The Mexican economy is the 11. Largest in the world. After a strong hit in 2009 the Mexican economy is recovering since December 2009. The estimated growth for 2010 will be aprx. 3.9%
Investing in any foreign country comes with certain risks. There's the strength of the country's currency to consider, the health of its economy, its openness to foreign investment, its relative political stability, and the transparency of its laws. In many places around the world, the risks are high in nearly all of these categories.
Mexican customs regulations, product standards and labour laws may entail pitfalls for foreign companies. Please be aware that, everything takes more time to accomplish in Mexico than what companies are used to.
Mexico has its own customs and it is very important to know about this to avoid pitfalls from the beginning.
Patience is definitely important. Time is managed a different way than you might be used to. A “NOW” could mean “NOW within the next 5 min” or it mean “NOW within a week”.
Mexico is not only about hot food and tequila. This is a very proud country and with a very impressive cultural heritage. Mexico is different than all the other Latin American countries – it has one of the richest cultures world wide!
In Mexico the best business you do is with friends, friends you trust. The best way to start a business relationship in Mexico is with a social meeting over a lunch or dinner. Yes, you will talk about the business, but at the same time people want to get to know you. They want to know about yourself, your kids, your favorite football team, what you think about Mexico etc.
Prepare yourself a little bit before the visit. Read about the recent political situation in Mexico, about its cultural heritage, how is the Mexican national football team doing etc.
Be careful when you hear a “yes”. That does not mean always a “yes” (a real yes). You need to know the person you are doing business with to judge for yourself after a while.
Contributed by Oliver Heldt, ABL Logistics.
How ABL will assist you and your company enter the Mexican market.
We are interested in giving you a “local solution to your global needs!” It is normally difficult for small and midsize companies to expand internationally. The lack of local knowledge, the language, customs brokerage etc. Very often companies look for help at their embassies, at their local chambers of commerce or with big international consulting companies. All of these options are feasible and might be a good solution for bigger cooperation’s, but it is just too costly for smaller companies.
ABL is offering a local solution. We treat an international customer the same way we treat our local customers. Our international customers will get access to local expertise offered by locals. This assures a very personal service and more attractive economical start into a new market.
ABL will analyze your business idea for Mexico together with you and work with you to set out anobjective market analysis for your product. Then ABL will develop a “statement of work” with concrete timelines about building the business for the Mexican market.

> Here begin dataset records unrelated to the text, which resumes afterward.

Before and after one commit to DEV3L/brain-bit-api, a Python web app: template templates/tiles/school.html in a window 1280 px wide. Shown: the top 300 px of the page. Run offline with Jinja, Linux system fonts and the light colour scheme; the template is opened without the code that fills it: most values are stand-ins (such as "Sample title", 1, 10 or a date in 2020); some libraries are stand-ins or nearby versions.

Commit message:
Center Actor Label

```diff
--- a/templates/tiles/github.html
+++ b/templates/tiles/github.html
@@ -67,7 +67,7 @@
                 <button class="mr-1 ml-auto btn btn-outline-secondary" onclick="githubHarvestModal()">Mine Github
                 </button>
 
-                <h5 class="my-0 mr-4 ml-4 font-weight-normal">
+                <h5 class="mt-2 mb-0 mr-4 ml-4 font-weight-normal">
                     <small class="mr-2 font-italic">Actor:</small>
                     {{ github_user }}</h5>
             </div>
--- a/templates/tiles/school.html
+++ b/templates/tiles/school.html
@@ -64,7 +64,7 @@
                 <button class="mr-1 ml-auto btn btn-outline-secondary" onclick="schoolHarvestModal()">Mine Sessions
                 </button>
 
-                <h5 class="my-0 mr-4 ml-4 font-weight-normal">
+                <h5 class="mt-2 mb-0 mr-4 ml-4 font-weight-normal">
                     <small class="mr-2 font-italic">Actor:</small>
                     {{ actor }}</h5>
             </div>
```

ABL will introduce you to your future customers and guide you through the administrative process of building up your new company.
ABL will pick you up from the airport, choose the lawyers, look for the right office ….. And tell you what Tequila you really need to try out!!!!